"He was able to leave office on his own terms, rather than be defeated," Watanabe said. "His electoral success is something that's a big plus for him."
A MASSACHUSETTS MILESTONE
Patrick was the state's first African-American governor, and while his race was less of an issue during his time in office, Watanabe said it will be on the mind of some voters if he runs for president.
"Of course it's going to be an issue," Watanabe added. "The fact that he is an African-American candidate is going to be a critical issue to the extent that race remains a critical part of the agenda for the nation."

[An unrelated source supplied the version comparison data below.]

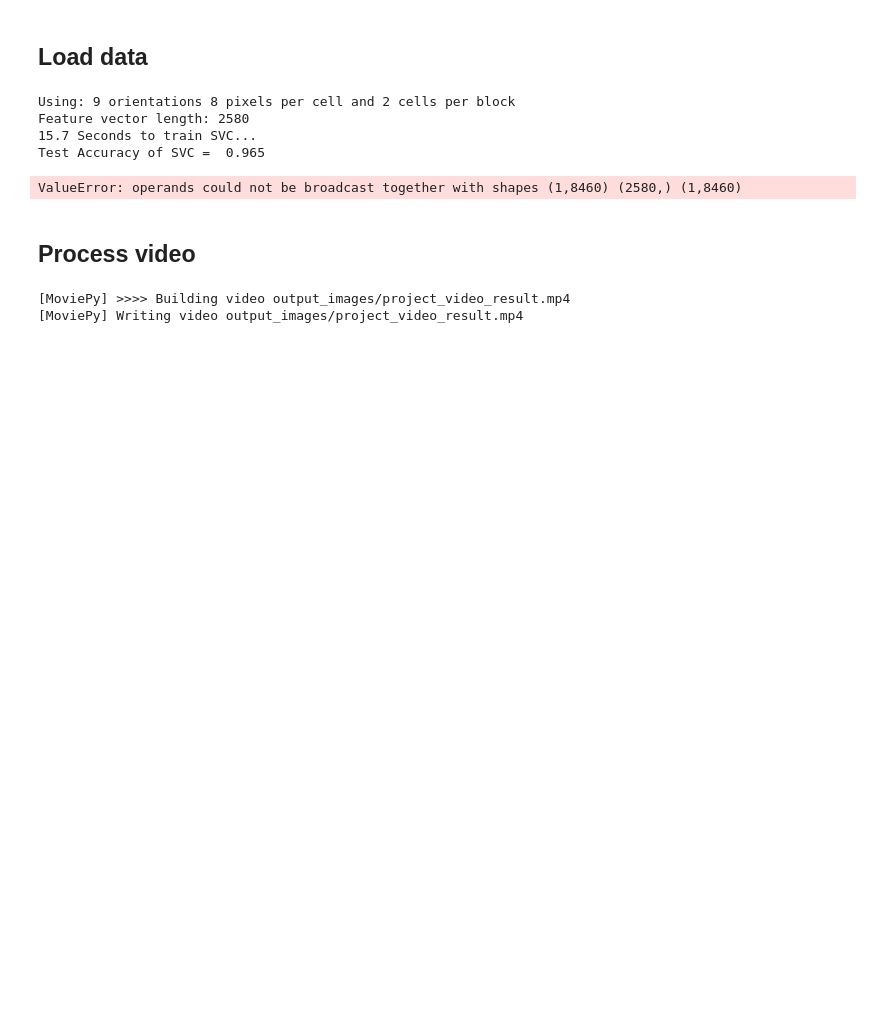
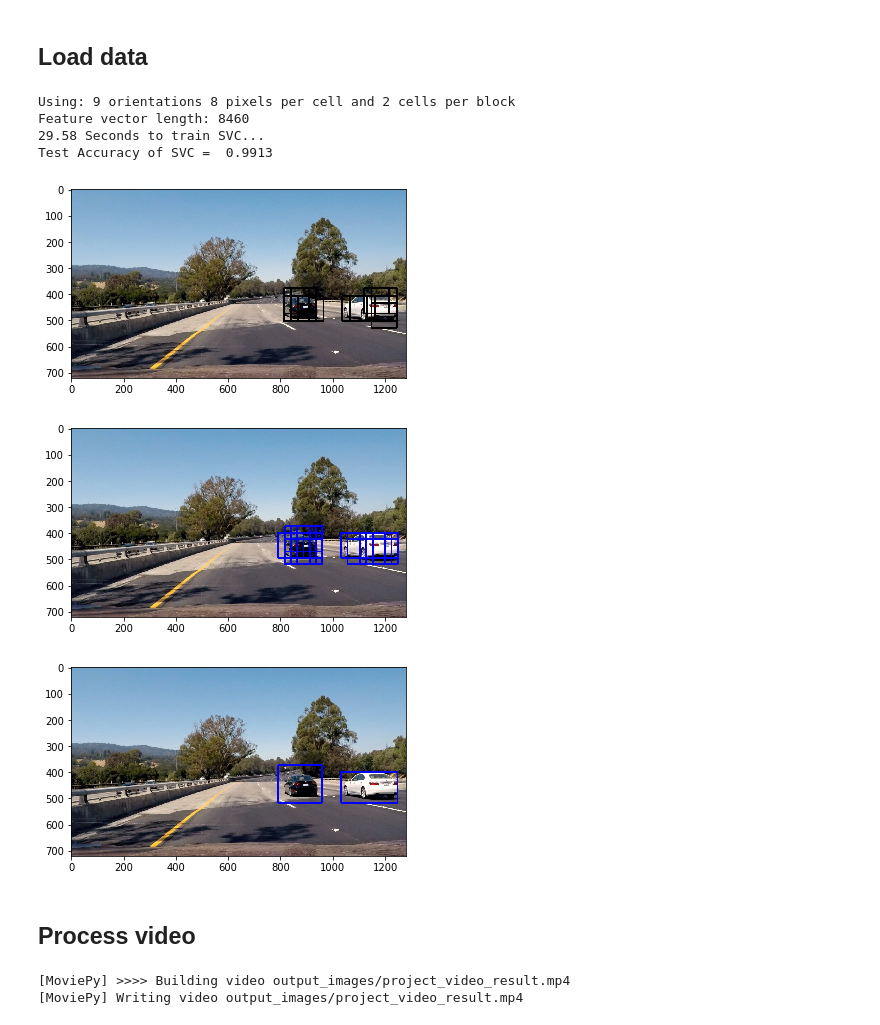
Before and after one commit to odats/CarND-Vehicle-Detection, a Jupyter notebook: project.ipynb, the cells around one changed output. Cells and saved outputs as stored; diff of their text form; code cells hidden in the pictures; blank space fills up the shorter version.

Commit message:
Add heat map

```diff
--- a/project.ipynb
+++ b/project.ipynb
@@ -36,11 +49,9 @@ def bin_spatial(img, size=(32, 32)):
 # %%
-# Define a function to compute color histogram features
-# NEED TO CHANGE bins_range if reading .png files with mpimg!
-def color_hist(img, nbins=32, bins_range=(0, 256)):
+def color_hist(img, nbins=32):    #bins_range=(0, 256)
     # Compute the histogram of the color channels separately
-    channel1_hist = np.histogram(img[:,:,0], bins=nbins, range=bins_range)
-    channel2_hist = np.histogram(img[:,:,1], bins=nbins, range=bins_range)
-    channel3_hist = np.histogram(img[:,:,2], bins=nbins, range=bins_range)
+    channel1_hist = np.histogram(img[:,:,0], bins=nbins)
+    channel2_hist = np.histogram(img[:,:,1], bins=nbins)
+    channel3_hist = np.histogram(img[:,:,2], bins=nbins)
     # Concatenate the histograms into a single feature vector
     hist_features = np.concatenate((channel1_hist[0], channel2_hist[0], channel3_hist[0]))
     # Return the individual histograms, bin_centers and feature vector
@@ -293,13 +357,13 @@ from sklearn.svm import LinearSVC
 from sklearn.preprocessing import StandardScaler
 
 ### TODO: Tweak these parameters and see how the results change.
-color_space = 'RGB' # Can be RGB, HSV, LUV, HLS, YUV, YCrCb
+color_space = 'YCrCb' # Can be RGB, HSV, LUV, HLS, YUV, YCrCb
 orient = 9  # HOG orientations
 pix_per_cell = 8 # HOG pixels per cell
 cell_per_block = 2 # HOG cells per block
-hog_channel = 0 # Can be 0, 1, 2, or "ALL"
-spatial_size = (16, 16) # Spatial binning dimensions
-hist_bins = 16    # Number of histogram bins
+hog_channel = "ALL" # Can be 0, 1, 2, or "ALL"
+spatial_size = (32, 32) # Spatial binning dimensions
+hist_bins = 32    # Number of histogram bins
 spatial_feat = True # Spatial features on or off
 hist_feat = True # Histogram features on or off
 hog_feat = True # HOG features on or off
@@ -354,9 +418,9 @@ print('Test Accuracy of SVC = ', round(svc.score(X_test, y_test), 4))
 t=time.time()
 # %% [output]
 Using: 9 orientations 8 pixels per cell and 2 cells per block
-Feature vector length: 2580
-15.7 Seconds to train SVC...
-Test Accuracy of SVC =  0.965
+Feature vector length: 8460
+29.58 Seconds to train SVC...
+Test Accuracy of SVC =  0.9913
 # %%
 def detect_cars(image, convert=False):
     # Uncomment the following line if you extracted training
@@ -388,38 +452,51 @@ def detect_cars(image, convert=False):
 
     return window_img, hot_windows
 # %%
-image = mpimg.imread('test_images/ntest2.jpeg')
+image = mpimg.imread('test_images/test4.jpg')
 
 window_img, hot_windows = detect_cars(image,convert=True)
 
-ystart = 400
-ystop = 656
+ystart = 350
+ystop = 700
 scale = 1.5
 
-window_img2 = find_cars(image, ystart, ystop, scale, svc, X_scaler, orient,
+window_img2, hot_windows = find_cars(image, ystart, ystop, scale, svc, X_scaler, orient,
           pix_per_cell, cell_per_block, spatial_size, hist_bins)
+
+# window_img2, hot_windows = find_cars(img=image, ystart=ystart, ystop=ystop,
+#                         scale=scale, svc=svc, X_scaler=X_scaler, orient=orient,
+#           pix_per_cell=pix_per_cell, cell_per_block=cell_per_block, spatial_size=spatial_size, hist_bins=hist_bins)
+
+
+window_img3 = addHeatMap(image, hot_windows)
 
 plt.imshow(window_img)
 plt.show()
 
 plt.imshow(window_img2)
 plt.show()
 
+plt.imshow(window_img3)
+plt.show()
+
 # display detected object
-import uuid
-for index, window in enumerate(hot_windows):
-    # Extract the test window from original image
-    test_img = cv2.resize(image[window[0][1]:window[1][1], window[0][0]:window[1][0]], (64, 64))
-    # save window
-    # cv2.imwrite('window_images/' + uuid.uuid4().hex + '.png',test_img * 255)
+if(False):
+    import uuid
+    for index, window in enumerate(hot_windows):
+        # Extract the test window from original image
+        test_img = cv2.resize(image[window[0][1]:window[1][1], window[0][0]:window[1][0]], (64, 64))
+        # save window
+        # cv2.imwrite('window_images/' + uuid.uuid4().hex + '.png',test_img * 255)
 
-    plt.imshow(test_img)
-    plt.show()
-    print(index)
+        plt.imshow(test_img)
+        plt.show()
+        print(index)
 
-print("DONE")
+    print("DONE")
 # %% [output]
-ValueError: operands could not be broadcast together with shapes (1,8460) (2580,) (1,8460)
+[figure, added]
+[figure, added]
+[figure, added]
 # %% [markdown]
 ## Process video
 # %%
```
Also changed, not shown: parts of 14 cells of this notebook.
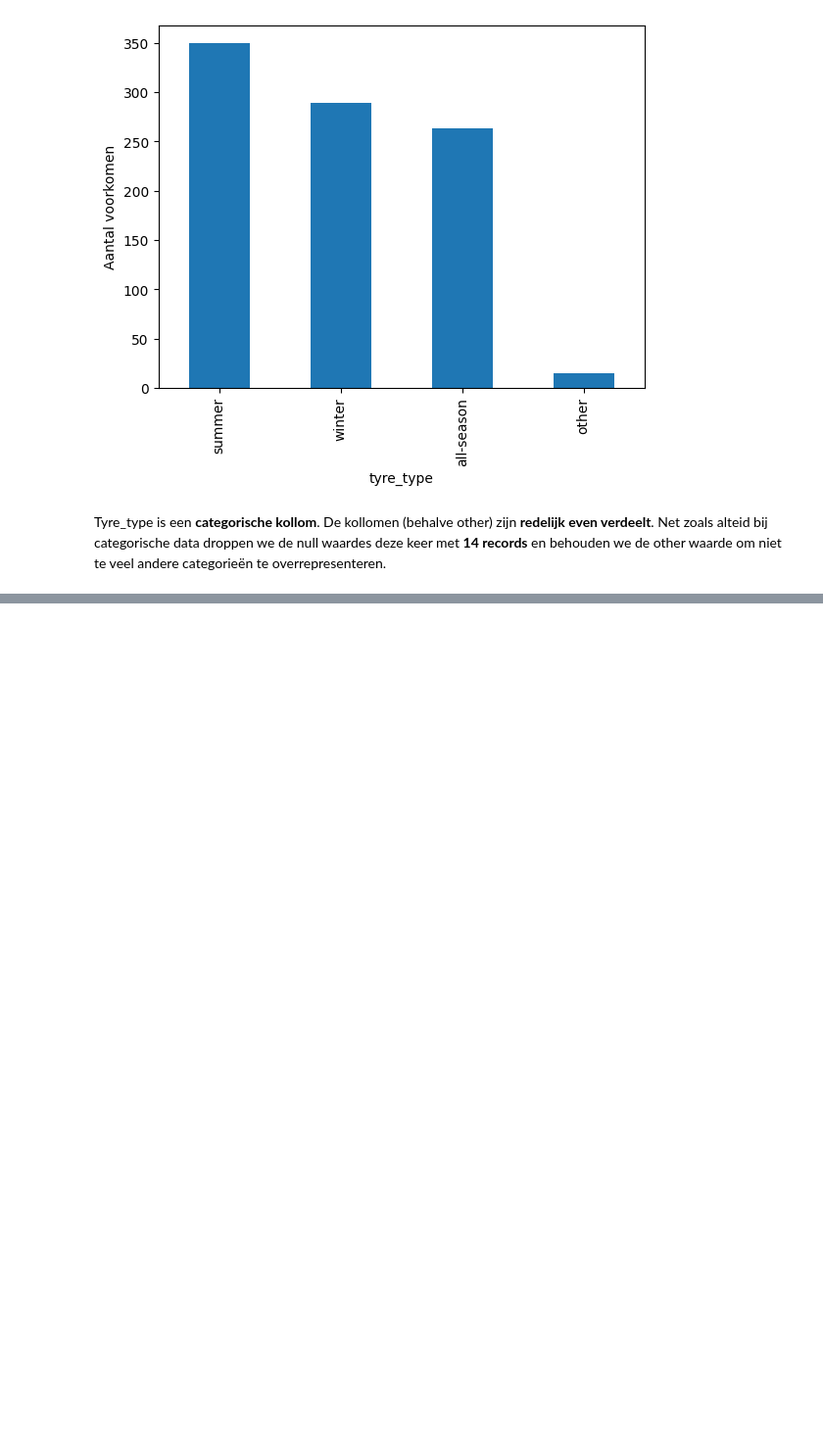
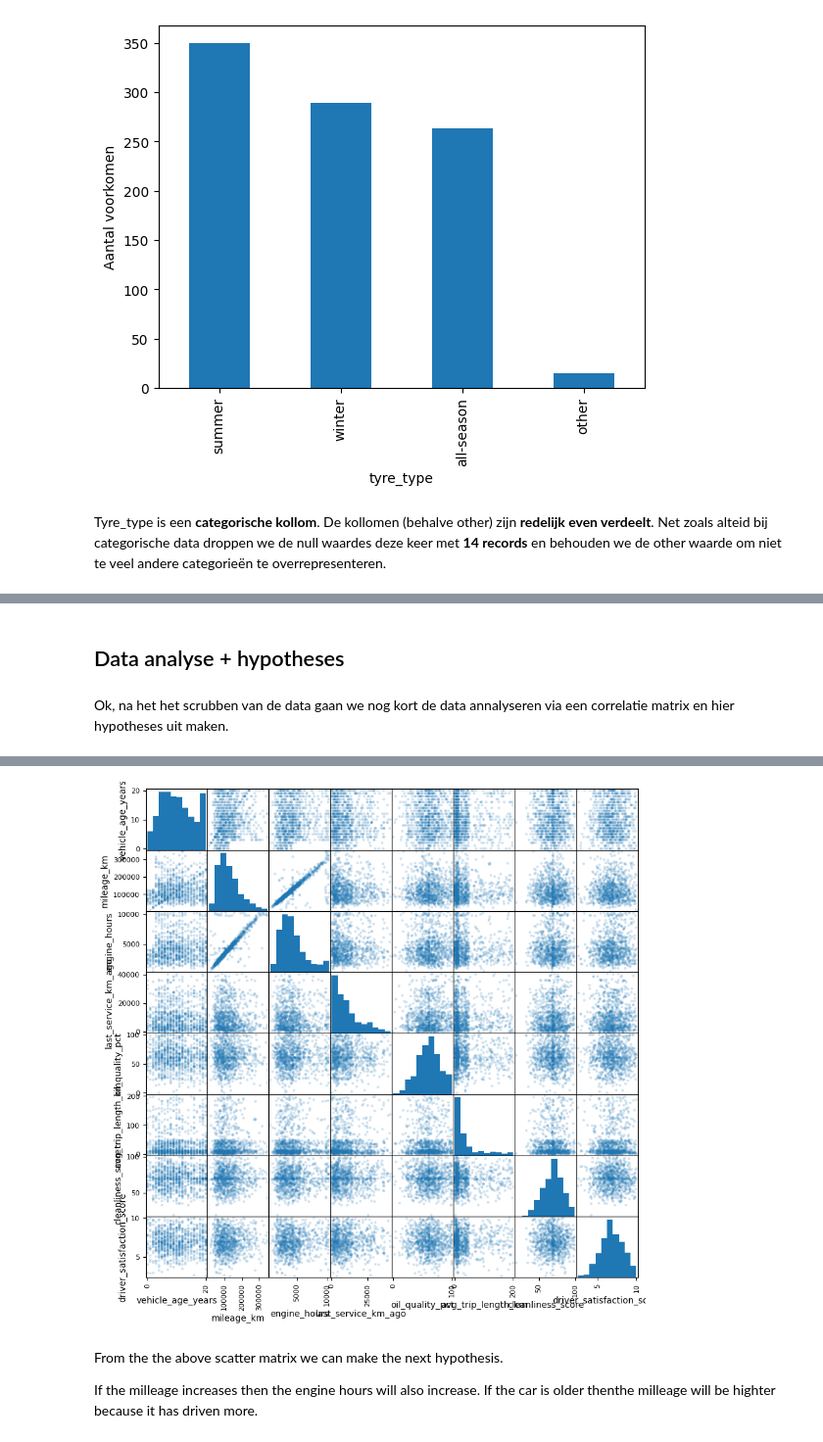
Before and after one commit to MilanMartens/DE-AI-mannen, a Jupyter notebook: notebooks/SLJ-EDA.ipynb, the cells around one changed output, grey strips where cells are left out. Shown at 98% size. Cells and saved outputs as stored; diff of their text form; code cells hidden in the pictures; blank space fills up the shorter version.

Commit message:
made scrubbing and a limited amount of hypotheses

```diff
--- a/notebooks/SLJ-EDA.ipynb
+++ b/notebooks/SLJ-EDA.ipynb
@@ -704,0 +715,9 @@ Tyre_type is een **categorische kollom**. De kollomen (behalve other) zijn **red
+# %% [markdown]
+## Data analyse + hypotheses
+# %% [markdown]
+Ok, na het het scrubben van de data gaan we nog kort de data annalyseren via een correlatie matrix en hier hypotheses uit maken.
+# %%
+from pandas.plotting import scatter_matrix
+scatter_matrix(df[['vehicle_age_years','mileage_km','engine_hours','last_service_km_ago','oil_quality_pct','avg_trip_length_km','cleanliness_score','driver_satisfaction_score']], alpha=0.2, figsize=(10,10))
+df[['vehicle_age_years','mileage_km','engine_hours','last_service_km_ago','oil_quality_pct','avg_trip_length_km','cleanliness_score','driver_satisfaction_score']].corr()
+# %% [output]
@@ -704,0 +733,6 @@ Tyre_type is een **categorische kollom**. De kollomen (behalve other) zijn **red
+[figure, added]
+# %% [markdown]
+From the the above scatter matrix we can make the next hypothesis.
+
+If the milleage increases then the engine hours will also increase.
+If the car is older thenthe milleage will be highter because it has driven more.
```
Also changed, not shown: parts of 5 cells of this notebook.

For now, Patrick is holding his political cards close to his vest.
"My current focus is to figure out how ... I can help some of the candidates who are running in 2018," Patrick said, adding: "I'm an amateur. I've run for one thing two times."
Massachusetts voters are curious about Patrick's plans.
Jinny Fitzgerald, a 65-year-old pediatrician from Somerville, said she voted for Patrick twice, but was disheartened to learn after he was finished "how much of a budget deficit was left behind ... and also still what terrible shape (the Department of Children and Families) was in."
Fellow Somerville resident Yolonda Neal said anybody's better than Trump.
"If he wants to go ahead and run for president and his ideas ... benefit lower class or middle class families, I'm all for it," the 27-year-old said.
Another Massachusetts resident impressed with Patrick's election skills is Republican Gov. Charlie Baker, who lost to Patrick in 2010.
"He is one heck of a campaigner," Baker said Thursday on WGBH-FM. "He would be a formidable candidate." -- (AP)